It’s also the perfect thing to grow during cooler months of the year. Yes, believe it or not as the temperature cools a molecular miracle takes place and kale actually starts tasting even better. Whilst other veg succumbs to the chill of winter, kale stands strong and its sugars start to concentrate making it just that bit sweeter. Neat huh?
How to grow your organic kale
Sow the seeds
- You’ll want to do this as soon as you can! Although kale likes cooler weather, they’ll need some of summer’s lovely warmth to get started. If you’ve got a garden, you can sow the seeds outside, if not simply pop them in a bright spot in the house such as a window ledge or conservatory. Sow the seeds about 1cm deep, 60 cm apart from each other. If you don’t get around to sowing your kale seeds right away, don’t panic!

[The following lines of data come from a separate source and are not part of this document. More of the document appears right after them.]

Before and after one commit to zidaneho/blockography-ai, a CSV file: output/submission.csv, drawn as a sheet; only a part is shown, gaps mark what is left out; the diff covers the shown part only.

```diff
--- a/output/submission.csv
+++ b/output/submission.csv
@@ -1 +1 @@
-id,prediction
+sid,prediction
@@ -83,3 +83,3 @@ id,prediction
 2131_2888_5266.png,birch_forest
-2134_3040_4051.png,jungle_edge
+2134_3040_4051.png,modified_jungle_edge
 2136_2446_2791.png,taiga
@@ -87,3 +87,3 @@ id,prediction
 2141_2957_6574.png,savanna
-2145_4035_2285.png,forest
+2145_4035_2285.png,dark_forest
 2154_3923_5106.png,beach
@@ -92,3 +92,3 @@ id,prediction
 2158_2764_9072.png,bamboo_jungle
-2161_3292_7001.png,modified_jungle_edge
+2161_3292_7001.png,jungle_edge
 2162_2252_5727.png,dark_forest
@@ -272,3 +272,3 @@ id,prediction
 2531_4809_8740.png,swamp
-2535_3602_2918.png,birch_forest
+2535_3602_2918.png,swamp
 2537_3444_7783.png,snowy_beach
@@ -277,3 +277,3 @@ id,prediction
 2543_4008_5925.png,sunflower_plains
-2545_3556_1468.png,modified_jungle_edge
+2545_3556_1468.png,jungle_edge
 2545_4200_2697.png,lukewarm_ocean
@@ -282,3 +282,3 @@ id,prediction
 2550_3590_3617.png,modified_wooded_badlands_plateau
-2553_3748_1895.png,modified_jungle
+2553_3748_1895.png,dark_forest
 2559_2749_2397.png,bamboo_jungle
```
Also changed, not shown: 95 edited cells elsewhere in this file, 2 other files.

Our kale seeds last for about 4 years, so you can always have a go next year. The absolute best time to plant them is between March and June.
- After about 6 weeks your kale plants should have blossomed into beautiful young plants. The trick to knowing when they’re ready is when they have at least five true leaves on them. Now it’s time to move them to their growing position! Make sure you give them a good drink of water the day before moving day, so they’re ready for the upheaval.
- Transplant your little kale plants into a nice sunny spot in the garden, or somewhere indoors where they will get plenty of direct natural light – spacing them about 45 cm apart. Make sure you keep them well watered through dry spells, protect them from birds if needed by covering with some netting and keep an eye out for caterpillars who come a-crawling! When you’re growing small scale like this, the best way to avoid your plants getting eaten is to pick off little beasties like caterpillars and ask them to kindly go on their way.
- From October onwards, you should be able to start harvesting your delicious organic kale. When leaves get to about 10cm long they are ripe for the picking! And that’s really all there is to it. See, going organic is easier than you think!
Some tasty ideas
Naturally, we are HUGE fans of kale. And it’s actually one of the stars of the show in our Organic Lentil & Kale Tart. We team it with earthy lentils and a berry zing, which is a match made in heaven – trust us!
The amazing thing about kale though, is that it works alongside pretty much any pie or tart we make. As the nights get longer and temperatures cool, we like it lightly steamed alongside our warming Creamy Mushroom, Chestnut & Bean or French Cassoulet Pies. If you prefer your pies at lunch though, try drizzling a tiny bit of olive oil onto the kale, give it a good scrunch and see some true magic taking place! This gentle squeeze tenderises the kale and accentuates its natural green goodness.
Organic fact – did you know?
Kale is on the ‘Dirty Dozen’ list. What does this mean we hear you cry! Well, a group based in the US called The Environmental Working Group (EWG) has been helping shoppers go organic since 2004, regularly publishing reports and guides that point out pesticides in produce. In 2020, they released a list called the ‘Dirty Dozen’ which includes the 12 worst offenders for pesticide use in non-organic farming. Kale came in at number 3, just behind strawberries and spinach!